»»
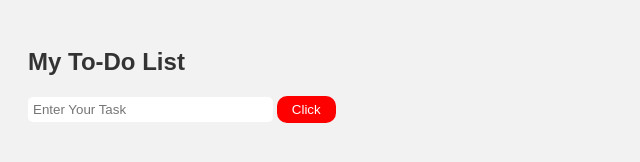
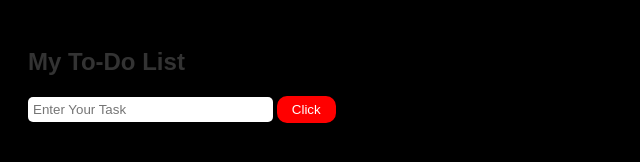
Before and after one commit to Vjamiu/newrepo, a plain HTML site: page to do.html in a window 1280 px wide. Shown: the whole page, without its empty margins (0-640 px from the left). Drawn offline with Linux system fonts and the light colour scheme.

Commit message:
Update to do.html

```diff
--- a/to do.html
+++ b/to do.html
@@ -15,8 +15,8 @@
 
     body{
         height: 100vh;
-        background-color: #f2f2f2;
-/*         background-color: #000000; */
+/*         background-color: #f2f2f2; */
+        background-color: #000000;
     }
 </style>
 <body>
```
««
Reproduce each line above precisely, with no pictures.

ANSWER TO THIS PROBLEM
Before and after one commit to Vjamiu/newrepo, a plain HTML site: page to do.html in a window 1280 px wide. Shown: the whole page, without its empty margins (0-640 px from the left). Drawn offline with Linux system fonts and the light colour scheme.

Commit message:
Update to do.html

```diff
--- a/to do.html
+++ b/to do.html
@@ -15,8 +15,8 @@
 
     body{
         height: 100vh;
-        background-color: #f2f2f2;
-/*         background-color: #000000; */
+/*         background-color: #f2f2f2; */
+        background-color: #000000;
     }
 </style>
 <body>
```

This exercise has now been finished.